When these standards of identity were written, obesity was not an issue and a major source of fraud was producers using substitute ingredients that lacked the nutritional value of the real food. Sugar and fat were considered important nutrients, because many people did not get enough of them. If you bought food for your child that you thought had sugar, but the producer had removed sugar to save money, the child could be malnourished.

So the standard of identity for flavored milk was written under the assumption that the milk should be sweetened with actual sugar. If the producer used a 'non-nutritive' sweetener, then they had to show a prominent warning label to inform the consumer that the food did not contain as much nutritional value.

Obviously, things have changed. The FDA no longer operates under the assumption that replacing sugar with a low-calorie sweetener is cheating the consumer of an important source of nutrition. Nutritionists now say that people, especially children, should avoid added sugars, and that sugars in liquid are especially likely to cause obesity because of how the human appetite is regulated.

Children are currently drinking milk flavored with lots of sugar. Often the milk comes from school lunches, where children are making the choice about what to drink. The fact that schools are offering milk loaded with added sugars is a bad thing, but the issues of school lunches and children choosing what to eat are beyond the scope of this post. They are also beyond the power of the FDA to change; school lunch rules are handled by the USDA.

The milk companies would like to sell lower-calorie flavored milk to replace the sugared flavored milk. Aspartame is cheaper than sugar, and less likely to cause obesity, and the companies are run by people who are not monsters and would like children to be healthier. But the problem is that the current standards of identity require a label on low-calorie milk.

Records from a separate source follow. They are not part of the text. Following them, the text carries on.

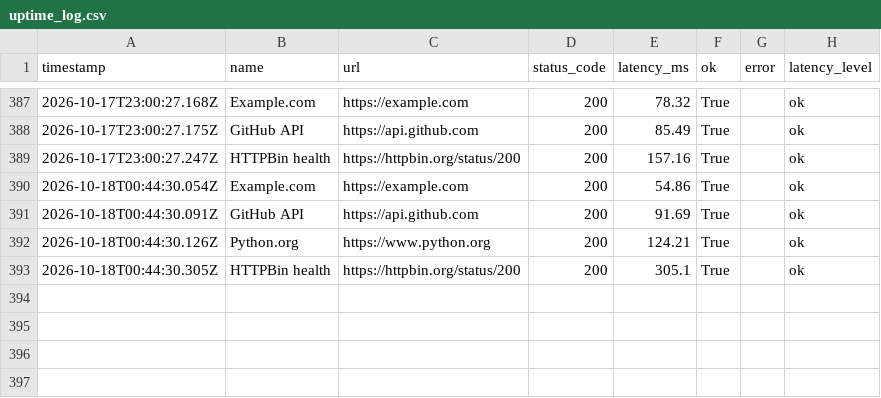
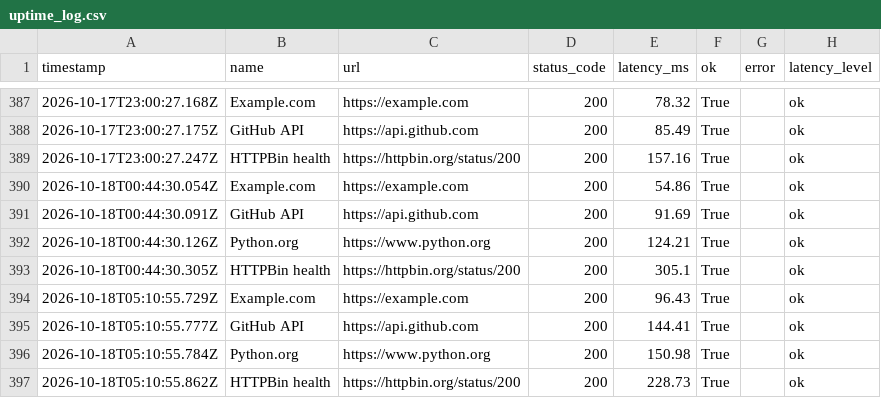
Before and after one commit to Nikhil0074-dev/Cloudmon, a CSV file: docs/uptime_log.csv, drawn as a sheet; only a part is shown, gaps mark what is left out.

```diff
--- a/docs/uptime_log.csv
+++ b/docs/uptime_log.csv
@@ -393 +393,5 @@ timestamp,name,url,status_code,latency_ms,ok,error,latency_level
 2026-10-18T00:44:30.305Z,HTTPBin health,https://httpbin.org/status/200,200,305.1,True,,ok
+2026-10-18T05:10:55.729Z,Example.com,https://example.com,200,96.43,True,,ok
+2026-10-18T05:10:55.777Z,GitHub API,https://api.github.com,200,144.41,True,,ok
+2026-10-18T05:10:55.784Z,Python.org,https://www.python.org,200,150.98,True,,ok
+2026-10-18T05:10:55.862Z,HTTPBin health,https://httpbin.org/status/200,200,228.73,True,,ok
```
Also changed, not shown: 3 other files.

This may not seem important, but marketers and graphic designers hate required front-of-package labels, and for good reason. They take up space that could be used to make the product more attractive, and they send the message that something is wrong with the product. If they replaced their high-calorie flavored milk with reduced-calorie flavored milk, their sales would probably suffer and they would lose money. So they petition to change the rule.

It is true that milk flavored with lots of chemicals is worse that ordinary milk, and most people realize this. They want to see some kind of warning labels on these chemical concoctions to encourage children to drink plain natural milk. So they see the news about removing warning labels, without understanding the context, and complain about how the government and big business are trying to poison their children. They do not realize that the children are already consuming the relatively unhealthy flavored milk with loads of added sugars.

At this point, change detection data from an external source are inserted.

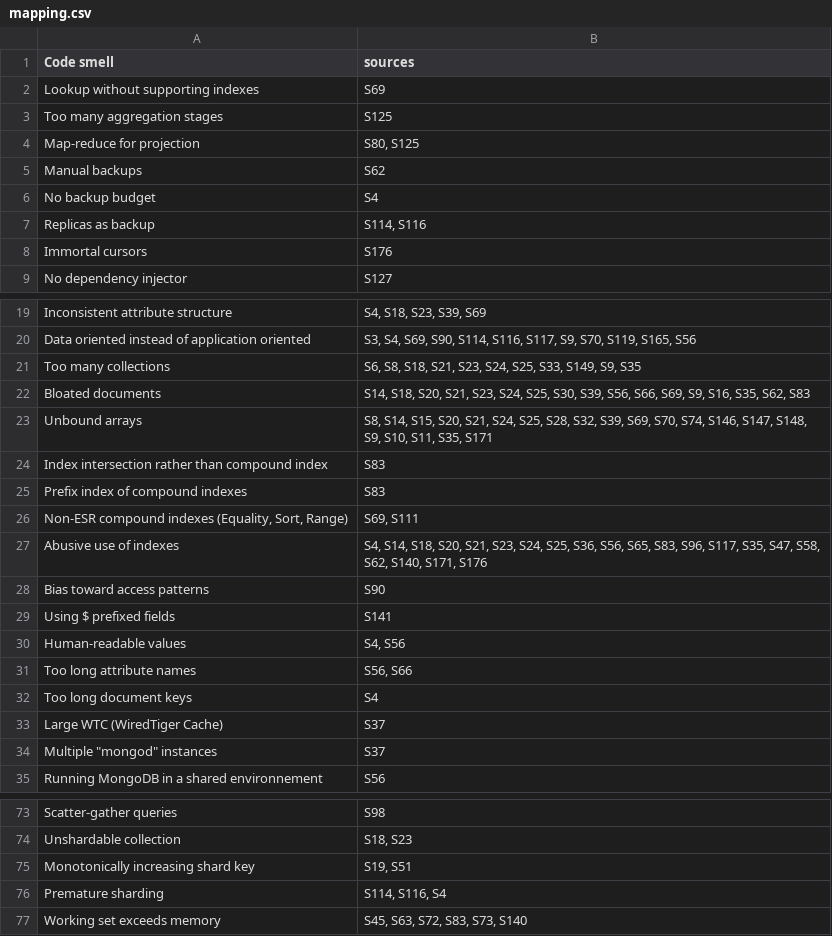
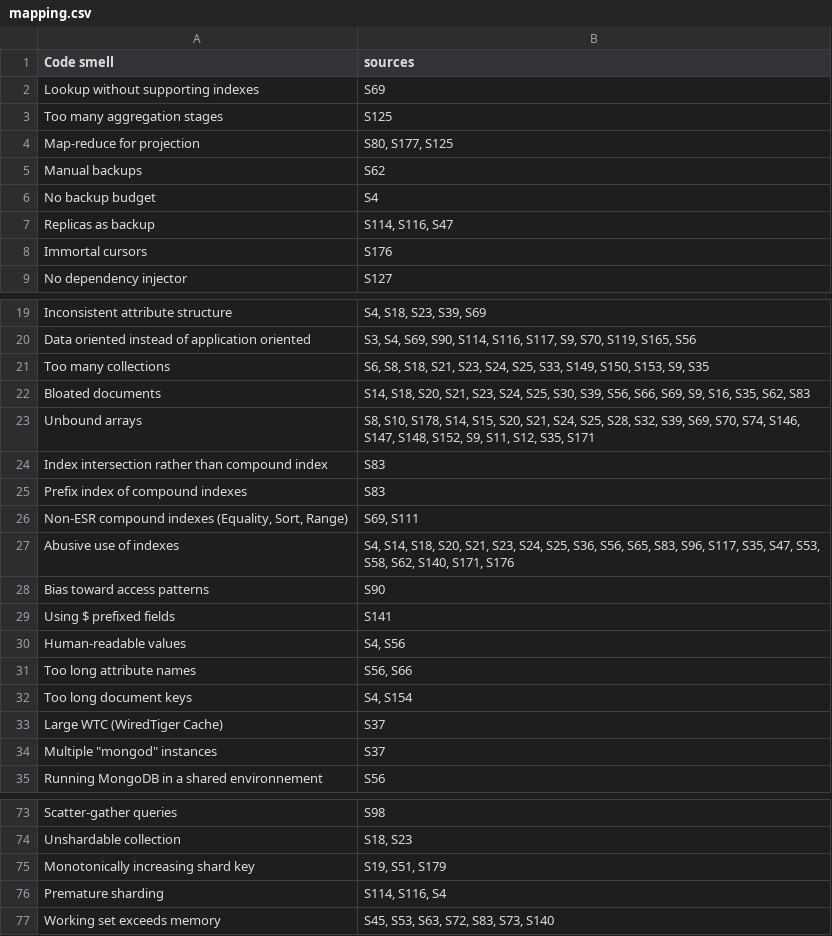
Before and after one commit to bocherry/temp_caise_4449, a CSV file: Catalog/mapping.csv, drawn as a sheet; only a part is shown, gaps mark what is left out; the diff covers the shown part only.

Commit message:
fix mapping.csv

```diff
--- a/Catalog/mapping.csv
+++ b/Catalog/mapping.csv
@@ -3,6 +3,6 @@ Lookup without supporting indexes,S69
 Too many aggregation stages,S125
-Map-reduce for projection,"S80, S125"
+Map-reduce for projection,"S80, S177, S125"
 Manual backups,S62
 No backup budget,S4
-Replicas as backup,"S114, S116"
+Replicas as backup,"S114, S116, S47"
 Immortal cursors,S176
@@ -20,5 +20,5 @@ Inconsistent attribute structure,"S4, S18, S23, S39, S69"
 Data oriented instead of application oriented,"S3, S4, S69, S90, S114, S116, S117, S9, S70, S119, S165, S56"
-Too many collections,"S6, S8, S18, S21, S23, S24, S25, S33, S149, S9, S35"
+Too many collections,"S6, S8, S18, S21, S23, S24, S25, S33, S149, S150, S153, S9, S35"
 Bloated documents,"S14, S18, S20, S21, S23, S24, S25, S30, S39, S56, S66, S69, S9, S16, S35, S62, S83"
-Unbound arrays,"S8, S14, S15, S20, S21, S24, S25, S28, S32, S39, S69, S70, S74, S146, S147, S148, S9, S10, S11, S35, S171"
+Unbound arrays,"S8, S10, S178, S14, S15, S20, S21, S24, S25, S28, S32, S39, S69, S70, S74, S146, S147, S148, S152, S9, S11, S12, S35, S171"
 Index intersection rather than compound index,S83
@@ -26,3 +26,3 @@ Prefix index of compound indexes,S83
 "Non-ESR compound indexes (Equality, Sort, Range)","S69, S111"
-Abusive use of indexes,"S4, S14, S18, S20, S21, S23, S24, S25, S36, S56, S65, S83, S96, S117, S35, S47, S58, S62, S140, S171, S176"
+Abusive use of indexes,"S4, S14, S18, S20, S21, S23, S24, S25, S36, S56, S65, S83, S96, S117, S35, S47, S53, S58, S62, S140, S171, S176"
 Bias toward access patterns,S90
@@ -31,3 +31,3 @@ Human-readable values,"S4, S56"
 Too long attribute names,"S56, S66"
-Too long document keys,S4
+Too long document keys,"S4, S154"
 Large WTC (WiredTiger Cache),S37
@@ -74,4 +74,4 @@ Scatter-gather queries,S98
 Unshardable collection,"S18, S23"
-Monotonically increasing shard key,"S19, S51"
+Monotonically increasing shard key,"S19, S51, S179"
 Premature sharding,"S114, S116, S4"
-Working set exceeds memory,"S45, S63, S72, S83, S73, S140"
+Working set exceeds memory,"S45, S53, S63, S72, S83, S73, S140"
```
Also changed, not shown: 1 edited cell elsewhere in this file.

I have no idea what the FDA will decide to do in this case, but this looks like a tough decision. The dairy producers are perfectly justified in trying to change an outdated regulation. Children probably would be healthier if they switched from added sugar to aspartame, the same way that diet sodas are healthier than sugar sodas.

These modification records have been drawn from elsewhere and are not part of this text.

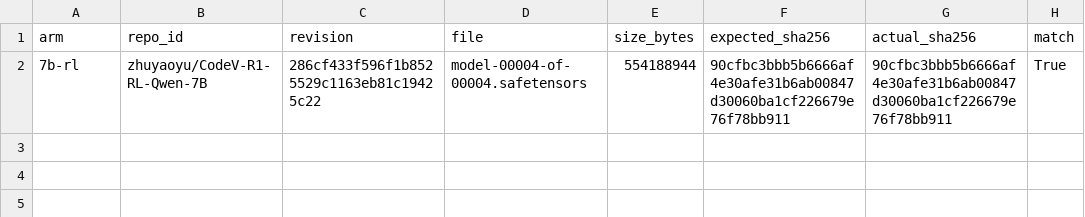
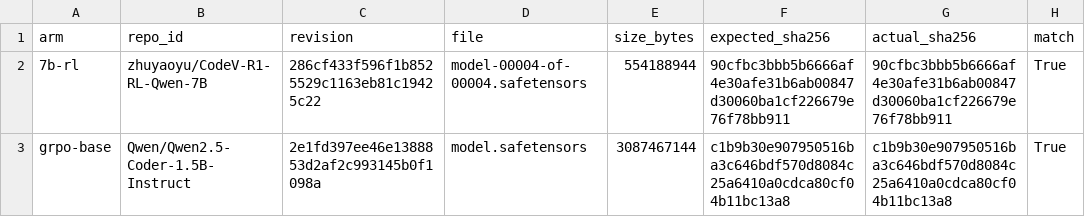
Before and after one commit to jishnuvenugopal/loupe, a TSV file: results/h0/weights_sha256.tsv, drawn as a sheet; the diff names each change by its address in the sheet, - before the commit and + after, or states it on an @@ line.

```diff
--- a/results/h0/weights_sha256.tsv
+++ b/results/h0/weights_sha256.tsv
+row 3: grpo-base | Qwen/Qwen2.5-Coder-1.5B-Instruct | 2e1fd397ee46e1388853d2af2c993145b0f1098a | model.safetensors | 3087467144 | c1b9b30e907950516ba3c646bdf570d8084c25a6410a0cdca80cf04b11bc13a8 | c1b9b30e907950516ba3c646bdf570d8084c25a6410a0cdca80cf04b11bc13a8 | True
```
Also changed, not shown: 12 other files.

Of course, the children would be even healthier if they drank plain unflavored milk, but when making policy decisions you cannot let the perfect be the enemy of the good. This illustrates one of the fundamental rules of economic analysis, thinking at the margin. You cannot compare a proposal to an imaginary perfect world. You have to compare it to the status quo, make a prediction on how things would change, and find out of those changes would make the world better or worse.

But humans do not naturally think like this. The human instinct is to turn everything into a simple narrative of good versus evil, and then to use that narrative to score political points for or against a certain political group. Narrative-based moralizing without consideration of background or context makes it even more difficult for regulatory agencies to design and implement good policy.